(LISTED RECORDS Opens)

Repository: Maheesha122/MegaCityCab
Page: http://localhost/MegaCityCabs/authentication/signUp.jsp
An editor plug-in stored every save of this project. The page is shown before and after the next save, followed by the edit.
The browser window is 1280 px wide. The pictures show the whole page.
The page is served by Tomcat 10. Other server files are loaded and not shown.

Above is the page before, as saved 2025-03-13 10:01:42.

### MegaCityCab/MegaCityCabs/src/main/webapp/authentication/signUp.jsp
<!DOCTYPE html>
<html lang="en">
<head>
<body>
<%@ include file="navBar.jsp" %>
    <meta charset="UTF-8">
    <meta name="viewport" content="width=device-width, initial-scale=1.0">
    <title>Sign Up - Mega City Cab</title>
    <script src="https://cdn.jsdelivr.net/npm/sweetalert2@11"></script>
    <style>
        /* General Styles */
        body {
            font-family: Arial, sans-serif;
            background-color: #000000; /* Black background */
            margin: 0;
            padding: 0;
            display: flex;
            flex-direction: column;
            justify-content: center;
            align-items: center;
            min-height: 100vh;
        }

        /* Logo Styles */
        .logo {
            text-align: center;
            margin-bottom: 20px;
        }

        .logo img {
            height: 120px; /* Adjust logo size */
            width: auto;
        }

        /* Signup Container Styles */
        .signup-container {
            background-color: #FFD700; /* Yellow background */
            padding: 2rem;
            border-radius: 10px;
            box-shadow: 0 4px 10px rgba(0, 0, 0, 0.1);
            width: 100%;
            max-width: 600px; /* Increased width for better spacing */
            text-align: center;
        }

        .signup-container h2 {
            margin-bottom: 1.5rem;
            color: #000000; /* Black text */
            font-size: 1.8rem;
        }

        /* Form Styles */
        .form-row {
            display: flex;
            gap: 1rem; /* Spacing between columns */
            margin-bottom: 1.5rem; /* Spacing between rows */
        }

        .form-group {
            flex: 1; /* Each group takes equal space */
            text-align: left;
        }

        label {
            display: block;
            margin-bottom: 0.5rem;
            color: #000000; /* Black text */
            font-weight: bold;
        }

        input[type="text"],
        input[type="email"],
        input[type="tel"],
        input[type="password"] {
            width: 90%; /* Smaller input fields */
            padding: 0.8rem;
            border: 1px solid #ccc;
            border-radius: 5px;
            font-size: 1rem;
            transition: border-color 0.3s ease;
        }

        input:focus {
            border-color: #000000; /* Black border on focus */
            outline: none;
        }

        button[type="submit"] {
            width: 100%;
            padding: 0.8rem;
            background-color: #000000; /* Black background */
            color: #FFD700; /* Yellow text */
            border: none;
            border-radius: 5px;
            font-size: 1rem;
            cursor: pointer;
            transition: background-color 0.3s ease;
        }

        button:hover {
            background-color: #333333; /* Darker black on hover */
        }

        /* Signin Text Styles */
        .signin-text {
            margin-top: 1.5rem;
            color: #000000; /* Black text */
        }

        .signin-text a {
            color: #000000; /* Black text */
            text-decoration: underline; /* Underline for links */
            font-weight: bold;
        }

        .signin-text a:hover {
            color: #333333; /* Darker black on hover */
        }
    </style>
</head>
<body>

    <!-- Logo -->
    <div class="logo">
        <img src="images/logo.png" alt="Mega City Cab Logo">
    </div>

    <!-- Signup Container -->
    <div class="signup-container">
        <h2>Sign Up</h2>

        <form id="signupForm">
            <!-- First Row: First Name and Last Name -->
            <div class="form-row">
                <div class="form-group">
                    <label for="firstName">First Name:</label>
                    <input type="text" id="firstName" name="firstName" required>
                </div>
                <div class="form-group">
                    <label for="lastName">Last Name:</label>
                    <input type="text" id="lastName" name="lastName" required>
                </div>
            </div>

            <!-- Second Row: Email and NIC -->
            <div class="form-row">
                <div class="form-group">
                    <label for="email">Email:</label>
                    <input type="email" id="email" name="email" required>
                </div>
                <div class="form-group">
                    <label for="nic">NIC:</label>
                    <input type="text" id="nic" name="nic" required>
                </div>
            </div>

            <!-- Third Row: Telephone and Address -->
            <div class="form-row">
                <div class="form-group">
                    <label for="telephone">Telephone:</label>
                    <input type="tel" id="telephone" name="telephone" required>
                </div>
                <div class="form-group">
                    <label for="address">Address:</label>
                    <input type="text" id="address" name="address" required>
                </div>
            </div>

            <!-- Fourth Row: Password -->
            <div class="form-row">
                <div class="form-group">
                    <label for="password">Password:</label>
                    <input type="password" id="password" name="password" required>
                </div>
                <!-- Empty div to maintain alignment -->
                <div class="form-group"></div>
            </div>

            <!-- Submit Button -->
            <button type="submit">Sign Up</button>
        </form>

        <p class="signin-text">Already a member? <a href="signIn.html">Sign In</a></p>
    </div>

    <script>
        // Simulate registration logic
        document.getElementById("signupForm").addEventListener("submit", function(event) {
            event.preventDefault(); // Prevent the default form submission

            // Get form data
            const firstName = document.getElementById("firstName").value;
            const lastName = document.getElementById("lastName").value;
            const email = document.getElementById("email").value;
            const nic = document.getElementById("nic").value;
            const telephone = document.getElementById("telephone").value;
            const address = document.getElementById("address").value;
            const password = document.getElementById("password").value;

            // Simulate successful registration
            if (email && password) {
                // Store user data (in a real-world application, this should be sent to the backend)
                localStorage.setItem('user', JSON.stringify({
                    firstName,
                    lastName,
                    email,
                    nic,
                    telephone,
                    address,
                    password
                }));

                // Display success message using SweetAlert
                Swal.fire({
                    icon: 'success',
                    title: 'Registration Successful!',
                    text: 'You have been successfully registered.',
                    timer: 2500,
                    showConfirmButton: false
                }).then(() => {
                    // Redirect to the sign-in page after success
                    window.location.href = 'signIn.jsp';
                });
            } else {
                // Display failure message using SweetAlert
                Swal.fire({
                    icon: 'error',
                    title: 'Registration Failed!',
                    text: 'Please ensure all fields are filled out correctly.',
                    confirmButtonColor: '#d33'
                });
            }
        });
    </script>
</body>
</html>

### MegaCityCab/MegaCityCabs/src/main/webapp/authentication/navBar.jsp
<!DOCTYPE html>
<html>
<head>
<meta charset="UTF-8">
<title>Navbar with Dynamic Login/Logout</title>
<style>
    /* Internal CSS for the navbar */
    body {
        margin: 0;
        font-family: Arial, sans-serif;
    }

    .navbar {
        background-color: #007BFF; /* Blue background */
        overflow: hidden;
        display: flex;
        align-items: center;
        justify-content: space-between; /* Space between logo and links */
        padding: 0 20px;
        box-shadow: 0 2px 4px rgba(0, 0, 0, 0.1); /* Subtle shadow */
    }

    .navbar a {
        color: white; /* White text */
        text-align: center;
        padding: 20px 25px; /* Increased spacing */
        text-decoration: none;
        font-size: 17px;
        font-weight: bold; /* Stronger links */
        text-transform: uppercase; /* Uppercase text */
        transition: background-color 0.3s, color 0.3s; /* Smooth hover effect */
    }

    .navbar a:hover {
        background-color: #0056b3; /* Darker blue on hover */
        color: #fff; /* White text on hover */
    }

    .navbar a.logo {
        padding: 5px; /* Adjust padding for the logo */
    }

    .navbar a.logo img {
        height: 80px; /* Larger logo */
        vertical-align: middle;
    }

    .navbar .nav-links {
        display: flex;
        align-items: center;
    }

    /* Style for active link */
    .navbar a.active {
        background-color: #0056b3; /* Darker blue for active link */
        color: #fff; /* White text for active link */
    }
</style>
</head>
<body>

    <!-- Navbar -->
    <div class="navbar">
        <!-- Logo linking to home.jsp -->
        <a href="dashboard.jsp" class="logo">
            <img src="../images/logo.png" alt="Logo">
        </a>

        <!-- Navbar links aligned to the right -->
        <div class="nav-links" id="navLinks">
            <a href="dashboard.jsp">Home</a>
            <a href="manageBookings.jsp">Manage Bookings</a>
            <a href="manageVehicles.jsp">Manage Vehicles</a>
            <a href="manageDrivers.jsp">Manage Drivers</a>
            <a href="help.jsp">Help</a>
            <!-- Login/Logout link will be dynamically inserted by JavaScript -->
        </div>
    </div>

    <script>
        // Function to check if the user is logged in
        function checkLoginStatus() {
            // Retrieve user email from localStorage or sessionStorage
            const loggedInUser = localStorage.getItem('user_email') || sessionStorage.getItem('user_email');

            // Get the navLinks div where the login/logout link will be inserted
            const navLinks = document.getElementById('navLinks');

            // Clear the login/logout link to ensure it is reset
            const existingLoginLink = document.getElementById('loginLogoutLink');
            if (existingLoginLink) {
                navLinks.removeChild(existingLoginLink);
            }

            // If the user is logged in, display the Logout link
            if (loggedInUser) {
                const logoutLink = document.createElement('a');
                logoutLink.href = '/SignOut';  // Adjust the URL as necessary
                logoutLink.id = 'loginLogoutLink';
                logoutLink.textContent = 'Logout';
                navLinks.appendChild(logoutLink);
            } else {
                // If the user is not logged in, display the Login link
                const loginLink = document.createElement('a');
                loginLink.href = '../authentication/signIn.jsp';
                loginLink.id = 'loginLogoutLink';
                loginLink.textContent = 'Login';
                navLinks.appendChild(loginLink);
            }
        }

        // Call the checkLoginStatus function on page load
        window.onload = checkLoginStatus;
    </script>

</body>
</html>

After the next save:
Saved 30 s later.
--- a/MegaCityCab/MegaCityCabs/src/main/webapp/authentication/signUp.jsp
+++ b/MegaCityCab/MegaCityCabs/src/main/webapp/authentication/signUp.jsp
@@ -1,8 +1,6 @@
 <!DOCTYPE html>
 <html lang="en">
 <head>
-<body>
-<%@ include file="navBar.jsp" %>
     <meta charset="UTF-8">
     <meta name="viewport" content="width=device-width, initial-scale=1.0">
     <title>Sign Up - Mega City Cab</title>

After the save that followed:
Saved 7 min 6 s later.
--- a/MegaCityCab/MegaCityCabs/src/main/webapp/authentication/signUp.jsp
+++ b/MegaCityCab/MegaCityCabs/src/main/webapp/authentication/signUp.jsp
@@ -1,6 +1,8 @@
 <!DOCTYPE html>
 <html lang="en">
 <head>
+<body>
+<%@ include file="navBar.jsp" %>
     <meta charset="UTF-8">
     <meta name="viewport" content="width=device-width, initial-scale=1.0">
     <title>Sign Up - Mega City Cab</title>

(LISTED RECORDS Closes)

• ASSIGNMENT: Write out every line in the data that holds the string "MegaCityCabs".

• EXERCISE RESPONSE:
Page: http://localhost/MegaCityCabs/authentication/signUp.jsp
### MegaCityCab/MegaCityCabs/src/main/webapp/authentication/signUp.jsp
### MegaCityCab/MegaCityCabs/src/main/webapp/authentication/navBar.jsp
--- a/MegaCityCab/MegaCityCabs/src/main/webapp/authentication/signUp.jsp
+++ b/MegaCityCab/MegaCityCabs/src/main/webapp/authentication/signUp.jsp
--- a/MegaCityCab/MegaCityCabs/src/main/webapp/authentication/signUp.jsp
+++ b/MegaCityCab/MegaCityCabs/src/main/webapp/authentication/signUp.jsp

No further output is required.